We were very excited today to visit Farmlet, a little family’s rural holdings. I first learned of Farmlet through Rebecca’s blog a couple of years ago when we were looking at properties in this area. I’ve enjoyed following the details of life of this rural block, so visiting the property and meeting Rebecca and Kevin Flaherty and their two boys was a extension of the affection that I’ve felt for them as I’ve followed their lives online.

Lauren and Rebecca, May 2011
It was lovely to meet Rebecca after reading her prose for so many years!

Kevin works late during the night to research and maintain his own news/analysis/conspiracies website which attracts the family’s primary income, so he was still asleep when we arrived in the late morning. Rebecca is a gracious host and showed us around Farmlet, explaining many of the practices they’re using to grow their own food and create a level of self-sufficiency.

David and Rebecca at Farmlet, May 2011
Sections of the chook run are temporarily inaccessible to the chooks and serve as the vegie gardens.

I was interested and pleased to note that Rebecca’s using the same type of system we set up at home to rotate the vegetable garden beds with a scratching/fertilising chook run. Of course, ours is on a much smaller scale, but the principle is the same.

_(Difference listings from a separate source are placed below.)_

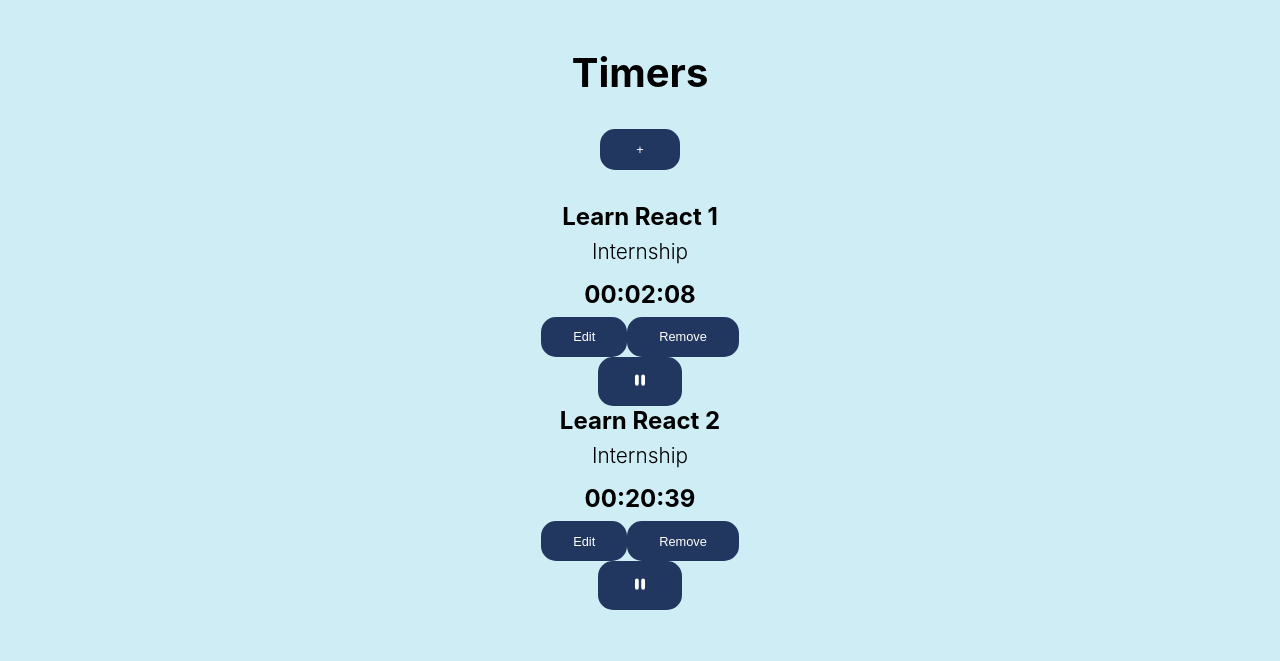
Repository: dqhuy153/react-timer
Page: /
The author's editor kept a copy of each file at every save. The page is drawn from the files as they stood at one save, then again after the next save.
The browser window is 1280 px wide. The pictures show the whole page.
The project was rebuilt for these pictures with package versions that can differ from the ones it lists, and the page was loaded fresh each time. Also part of the build but not shown: src/components/TimerForm/TimerForm.module.scss, src/components/TimerForm/index.jsx, src/components/EditableTimerForm/EditableTimerForm.module.scss.

Above is the page before, as saved 2021-10-26 17:24:48.

### src/index.css
* {
  padding: 0;
  margin: 0;
  box-sizing: border-box;
}

body {
  margin: 0;
  font-family: -apple-system, BlinkMacSystemFont, 'Segoe UI', 'Roboto', 'Oxygen',
    'Ubuntu', 'Cantarell', 'Fira Sans', 'Droid Sans', 'Helvetica Neue',
    sans-serif;
  -webkit-font-smoothing: antialiased;
  -moz-osx-font-smoothing: grayscale;

  font-size: 62.5%;
}

code {
  font-family: source-code-pro, Menlo, Monaco, Consolas, 'Courier New',
    monospace;
}

### src/App.js
import { useEffect, useRef, useState } from 'react';
import './App.scss';

import EditableTimerForm from './components/EditableTimerForm';
import ToggleableTimerForm from './components/ToggeableTimerForm';
import { newTimer } from './utils/TimerUtils';

function App() {
  const timerRef = useRef();
  const [timers, setTimers] = useState([
    {
      id: 1,
      title: 'Learn React 1',
      project: 'Internship',
      time: 123454,
      isRunning: true,
    },
    {
      id: 2,
      title: 'Learn React 2',
      project: 'Internship',
      time: 1234545,
      isRunning: true,
    },
  ]);

  const handleUpdateTimer = (data) => {
    let newTimers;

    //if has no id, create a new one
    if (!data.id) {
      newTimers = [
        newTimer({
          title: data.title,
          project: data.project,
        }),
        ...timers,
      ];
    }
    //update existing timer
    else {
      newTimers = timers.map((timer, idx) => {
        if (timer.id === data.id) {
          return {
            ...timer,
            title: data.title,
            project: data.project,
          };
        }

        return timer;
      });
    }

    setTimers(newTimers);
  };

  useEffect(() => {
    clearTimeout(timerRef.current);

    timerRef.current = setTimeout(() => {
      const newTimers = timers.map((timer, idx) => {
        if (timer.isRunning)
          return {
            ...timer,
            time: timer.time + 1000,
          };

        return timer;
      });

      setTimers(newTimers);
    }, 1000);
  }, [timers]);

  return (
    <div className="App">
      <div className="body">
        <h1>Timers</h1>

        <ToggleableTimerForm onUpdate={handleUpdateTimer} />

        {timers.map((timer) => {
          return (
            <EditableTimerForm
              key={timer.id}
              id={timer.id}
              title={timer.title}
              project={timer.project}
              timer={timer.time}
              isRunning={timer.isRunning}
            />
          );
        })}
      </div>
    </div>
  );
}

export default App;

### src/App.scss
.App {
  background: #ceedf5;
}

.body {
  display: flex;
  justify-content: flex-start;
  align-items: center;
  flex-direction: column;
  padding: 3rem 0;
  height: 100vh;

  h1 {
    font-size: 2.5rem;
  }
}

### src/components/EditableTimerForm/index.jsx
import React, { useState } from 'react';
import Timer from '../Timer';
import TimerForm from '../TimerForm';

import styles from './EditableTimerForm.module.scss';

const EditableTimerForm = ({
  id,
  title,
  project,
  timer,
  isRunning,
  onUpdate,
  onRemove,
  onTimerClick,
}) => {
  const [isEdit, setIsEdit] = useState(false);

  const handleOpenEdit = () => {
    setIsEdit(true);
  };

  const handleCloseEdit = () => {
    setIsEdit(false);
  };

  const handleUpdate = (data) => {
    onUpdate(data);
    handleOpenEdit();
  };

  const content = isEdit ? (
    <TimerForm
      id={id}
      title={title}
      project={project}
      timer={timer}
      onCancel={handleCloseEdit}
      onUpdate={handleUpdate}
    />
  ) : (
    <Timer
      id={id}
      title={title}
      project={project}
      timer={timer}
      isRunning={isRunning}
      onEdit={handleOpenEdit}
      onRemove={onRemove}
      onTimerClick={onTimerClick}
    />
  );

  return <div className={styles.container}>{content}</div>;
};

export default EditableTimerForm;

### src/components/ToggeableTimerForm/index.jsx
import { useState } from 'react';
import Button from '../Button';
import TimerForm from '../TimerForm';

import styles from './ToggleableTimerForm.module.scss';

const ToggleableTimerForm = ({ onUpdate, ...props }) => {
  const [isOpen, setIsOpen] = useState(false);

  const handleOpenForm = () => {
    setIsOpen(true);
  };

  const handleCloseForm = () => {
    setIsOpen(false);
  };

  const handleUpdate = (data) => {
    onUpdate(data);
    handleCloseForm();
  };

  const content = isOpen ? (
    <TimerForm onCancel={handleCloseForm} onUpdate={handleUpdate} />
  ) : (
    <Button onClick={handleOpenForm}>+</Button>
  );

  return <div className={styles.container}>{content}</div>;
};

export default ToggleableTimerForm;

### src/utils/TimerUtils.js
import { v4 as uuidv4 } from 'uuid';

export const millisecondsToHuman = (ms) => {
  const seconds = Math.floor((ms / 1000) % 60);
  const minutes = Math.floor((ms / 1000 / 60) % 60);
  const hours = Math.floor(ms / 1000 / 60 / 60);

  const humanized = [
    pad(hours.toString(), 2),
    pad(minutes.toString(), 2),
    pad(seconds.toString(), 2),
  ].join(':');

  return humanized;
};

const pad = (numberString, size) => {
  let padded = numberString;
  while (padded.length < size) {
    padded = `0${padded}`;
  }
  return padded;
};

export const newTimer = (attrs = {}) => {
  const timer = {
    title: attrs.title || 'Timer',
    project: attrs.project || 'Project',
    id: uuidv4(),
    time: 0,
    isRunning: false,
  };

  return timer;
};

### src/components/Timer/index.jsx
import React from 'react';
import { BsPauseFill, BsPlayFill } from 'react-icons/bs';

import { millisecondsToHuman } from '../../utils/TimerUtils';
import Button from '../Button';
import styles from './Timer.module.scss';

const Timer = ({
  title,
  project,
  timer,
  isRunning,
  onEdit,
  onRemove,
  onTimerClick,
}) => {
  const buttonLabel = isRunning ? (
    <BsPauseFill size={20} />
  ) : (
    <BsPlayFill size={20} />
  );

  return (
    <div className={styles.container}>
      <h2>{title}</h2>
      <p>{project}</p>
      <p className={styles.timer}>{millisecondsToHuman(timer)}</p>

      <div>
        <Button onClick={onEdit}>Edit</Button>
        <Button onClick={onRemove}>Remove</Button>
      </div>

      <Button className={styles.timer_btn} onClick={onTimerClick}>
        {buttonLabel}
      </Button>
    </div>
  );
};

export default Timer;

### src/components/Button/index.jsx
import React from 'react';

import styles from './Button.module.scss';

const Button = ({
  children,
  onClick,
  className,
  bgColor = '#22375f',
  color = '#fff',
  hoverColor = '#22375f',
  hoverBgColor = '#fff',
  ...rest
}) => {
  return (
    <button
      style={{
        '--bg-color': bgColor,
        '--color': color,
        '--hover-color': hoverColor,
        '--hover-bg-color': hoverBgColor,
      }}
      className={`${styles.container} ${className}`}
      onClick={onClick}
      children={children}
      {...rest}
    ></button>
  );
};

export default Button;

### src/components/ToggeableTimerForm/ToggleableTimerForm.module.scss
.container {
  margin: 2rem;
}

### src/components/Timer/Timer.module.scss
.container {
  text-align: center;

  h2 {
    font-size: 1.5rem;
    margin-bottom: 0.5rem;
  }
  p {
    font-size: 1.3rem;
    font-weight: 300;
    margin-bottom: 0.5rem;
  }

  .timer {
    margin-top: 1rem;
    font-weight: bold;
    font-size: 1.5rem;
  }
}

### src/components/Button/Button.module.scss
.container {
  padding: 0.8rem 2rem;
  min-width: 5rem;
  border: none;
  color: var(--color);
  border-radius: 15px;
  background: var(--bg-color);
  font-size: 0.8rem;
  cursor: pointer;
  transition: all 0.2s linear;

  &:hover {
    box-shadow: rgba(100, 100, 111, 0.3) 0px 7px 29px 0px;
    background: var(--hover-bg-color);
    color: var(--hover-color);
    font-weight: bold;
  }

  &:active {
    transform: translateY(2px);
  }
}

Loaded but not shown: public/index.html (common file); src/index.js (common file); src/reportWebVitals.js (common file)

After the next save:
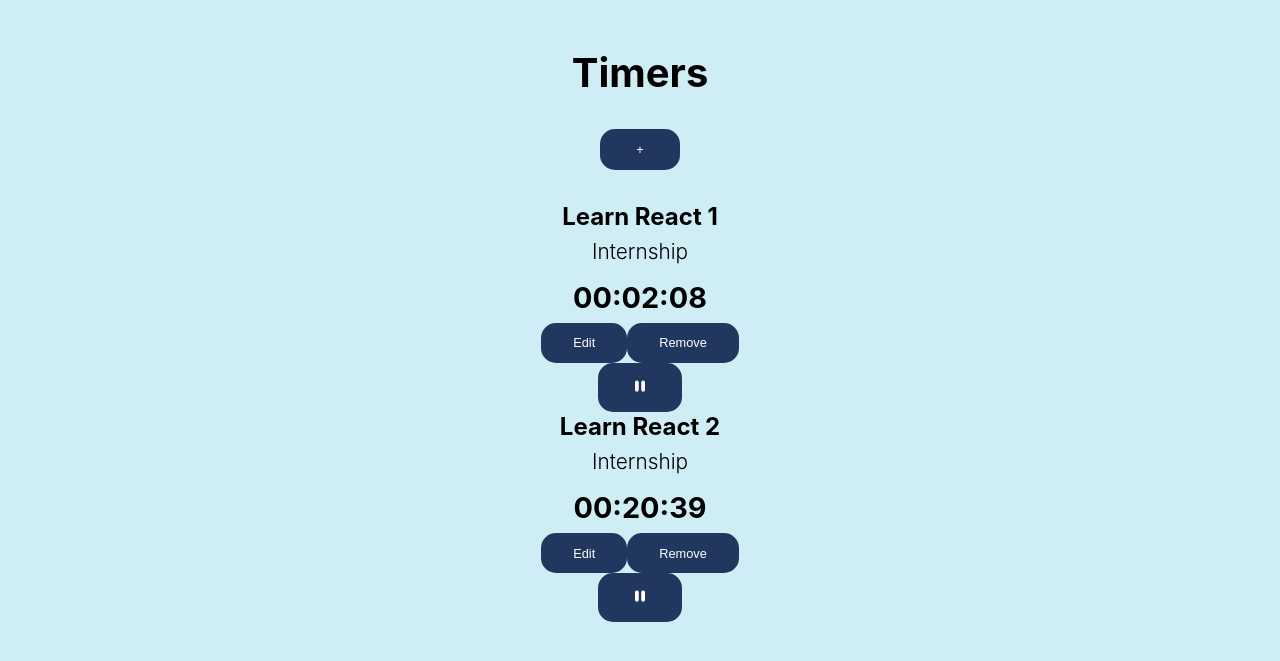
Saved 4 s later.
--- a/src/components/Timer/Timer.module.scss
+++ b/src/components/Timer/Timer.module.scss
@@ -14,6 +14,6 @@
   .timer {
     margin-top: 1rem;
     font-weight: bold;
-    font-size: 1.5rem;
+    font-size: 1.8rem;
   }
 }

Over the last five years, Rebecca and Kevin have learned a lot about farming practices. They’ve adjusted their expectations and changed their methods as they’ve faced the reality of their soil’s potential and the time they need for which to improve Farmlet.

Farmlet, May 2011
We loved seeing the inside of the Flahertys' shed house. We've always been fascinated with the idea of modifying a shed into a comfortable house.

Playing at Farmlet, May 2011
The girls enjoyed playing with the toys. I was impressed by how well the interior of the shed was finished.

When luchtime approached and the kids started getting hungry, we pooled resources to feed everyone. David took up his familiar position in the kitchen, turning out a plentiful supply of chappatis with tomatoes and cheese. Rebeca hadn’t thought about making chappatis before, so we were able to show her how it’s done. In turn, she introduced us to her homemade kefir and sauerkraut.

Girls eating at Farmlet, May 2011
Rebecca cut up some lovely, sweet carrots and mandarins to share for lunch. She also introduced us to her fabulous homemade sauerkraut.

David making chappatis at Farmlet, May 2011
Since we've been travelling around, David has worked in dozens of different kitchens to feed us and our hosts.

By the afternoon, Rebecca’s 3yo son Owen had warmed up enough to play with our girls. They had a terrific time on his riding toys — he and Calista pushed each other on the tricycle before they all piled into Owen’s electric car for a hoon at the top of the driveway.

3yo Calista and Owen, May 2011
The two three-year-olds were the first to connect.

Owen with Calista, Brioni and Aisha, May 2011
The kids thought riding in the car was hilarious! I can see a future when Owen ends up with a trio of laughing young women in his real Jeep!

Before we left, we had a chance to meet Kevin who emerged from the bedroom briefly before going back to work in his home office. He puts industrial ear mufflers over his ears to block out the domestic noises when he needs to concentrate.

After leaving Farmlet, we were thankful that we could go and see what the Flahertys’ real life situation was like when compared to their online presence. I often wonder how much the whole picture of who we are is received and understood by our readers. The fullness of how wonderful and exciting our adventures and relationships are is difficult to convey, but I endeavour to do that here on this blog!